Extracted records

--------------------------------

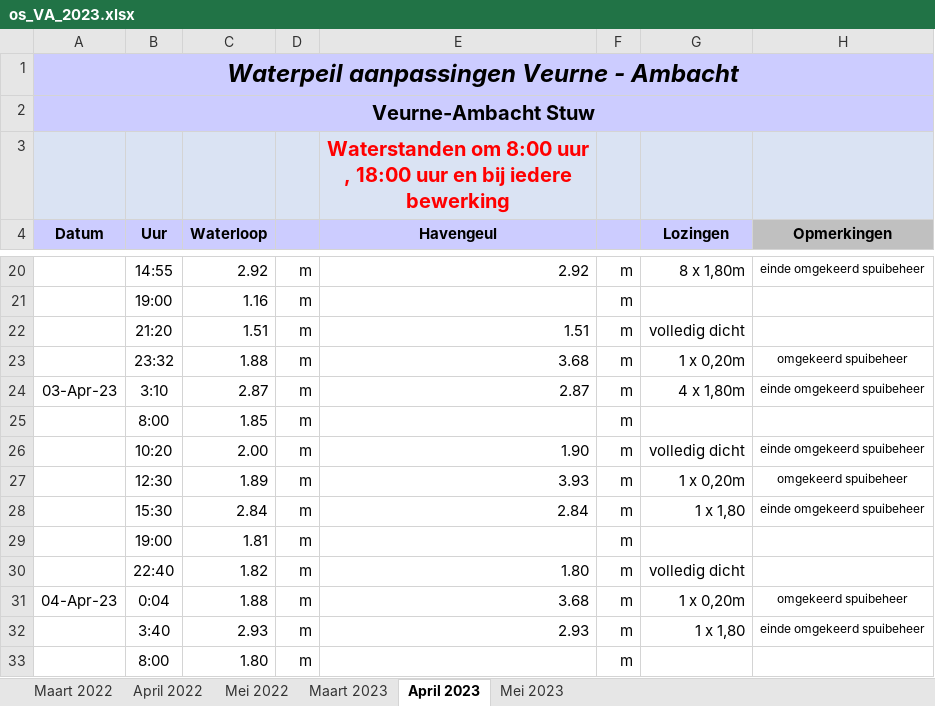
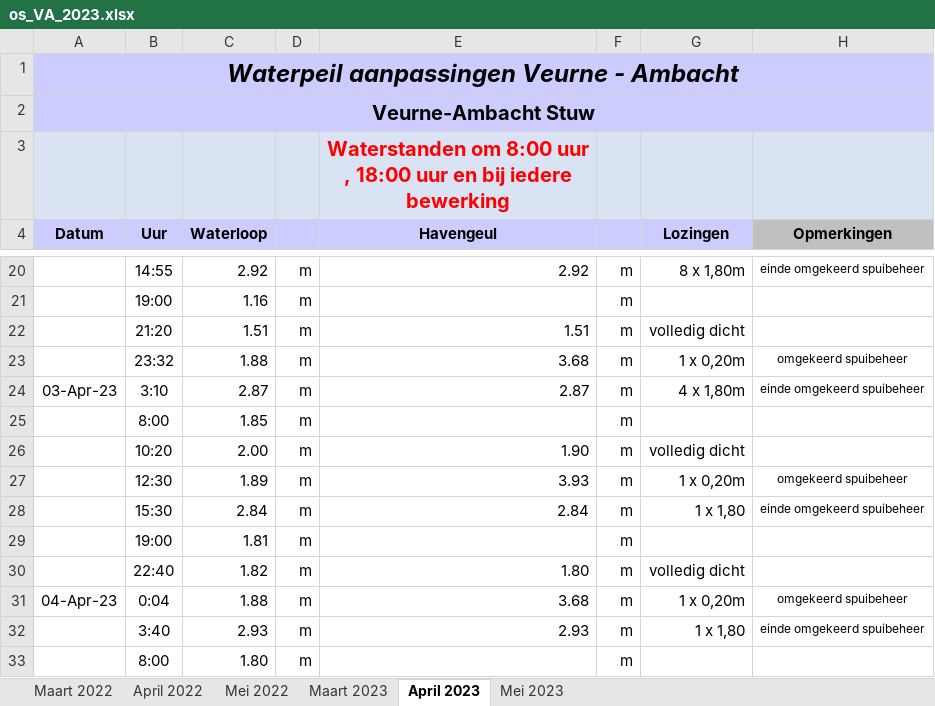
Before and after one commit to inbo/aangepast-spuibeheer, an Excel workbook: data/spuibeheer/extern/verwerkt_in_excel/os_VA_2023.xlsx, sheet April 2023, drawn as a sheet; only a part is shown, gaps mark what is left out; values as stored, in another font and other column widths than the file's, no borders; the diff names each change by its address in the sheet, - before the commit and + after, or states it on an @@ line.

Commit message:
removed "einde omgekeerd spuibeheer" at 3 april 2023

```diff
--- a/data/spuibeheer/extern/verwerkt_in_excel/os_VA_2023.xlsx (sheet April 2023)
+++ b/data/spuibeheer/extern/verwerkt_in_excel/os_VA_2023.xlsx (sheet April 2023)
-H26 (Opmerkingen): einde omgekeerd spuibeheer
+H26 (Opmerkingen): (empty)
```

--------------------------------

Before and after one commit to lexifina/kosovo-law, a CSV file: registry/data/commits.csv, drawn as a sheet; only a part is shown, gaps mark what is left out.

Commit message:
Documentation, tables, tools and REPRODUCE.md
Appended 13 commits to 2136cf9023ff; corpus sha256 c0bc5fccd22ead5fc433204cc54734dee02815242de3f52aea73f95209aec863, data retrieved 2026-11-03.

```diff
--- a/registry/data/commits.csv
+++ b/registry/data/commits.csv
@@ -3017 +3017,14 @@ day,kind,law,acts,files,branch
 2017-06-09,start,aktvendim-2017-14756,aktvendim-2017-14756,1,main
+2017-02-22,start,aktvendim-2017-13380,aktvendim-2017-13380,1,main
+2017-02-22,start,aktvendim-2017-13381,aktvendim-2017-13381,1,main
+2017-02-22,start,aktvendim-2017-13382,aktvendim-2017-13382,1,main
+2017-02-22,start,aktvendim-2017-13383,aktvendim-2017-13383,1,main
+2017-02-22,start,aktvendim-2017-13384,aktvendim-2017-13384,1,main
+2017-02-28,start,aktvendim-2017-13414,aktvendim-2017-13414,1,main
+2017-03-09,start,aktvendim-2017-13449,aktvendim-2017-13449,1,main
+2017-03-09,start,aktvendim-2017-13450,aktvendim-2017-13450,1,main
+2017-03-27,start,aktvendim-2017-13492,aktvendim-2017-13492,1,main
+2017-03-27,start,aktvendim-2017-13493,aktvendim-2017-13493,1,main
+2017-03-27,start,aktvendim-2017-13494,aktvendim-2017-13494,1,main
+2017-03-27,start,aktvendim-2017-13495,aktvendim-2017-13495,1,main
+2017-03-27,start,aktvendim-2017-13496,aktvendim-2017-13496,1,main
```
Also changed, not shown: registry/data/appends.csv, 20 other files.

--------------------------------

# [Your task]
All lines of the records above that carry the word "xlsx" should be listed.

# [Solution to the problem]
Before and after one commit to inbo/aangepast-spuibeheer, an Excel workbook: data/spuibeheer/extern/verwerkt_in_excel/os_VA_2023.xlsx, sheet April 2023, drawn as a sheet; only a part is shown, gaps mark what is left out; values as stored, in another font and other column widths than the file's, no borders; the diff names each change by its address in the sheet, - before the commit and + after, or states it on an @@ line.
--- a/data/spuibeheer/extern/verwerkt_in_excel/os_VA_2023.xlsx (sheet April 2023)
+++ b/data/spuibeheer/extern/verwerkt_in_excel/os_VA_2023.xlsx (sheet April 2023)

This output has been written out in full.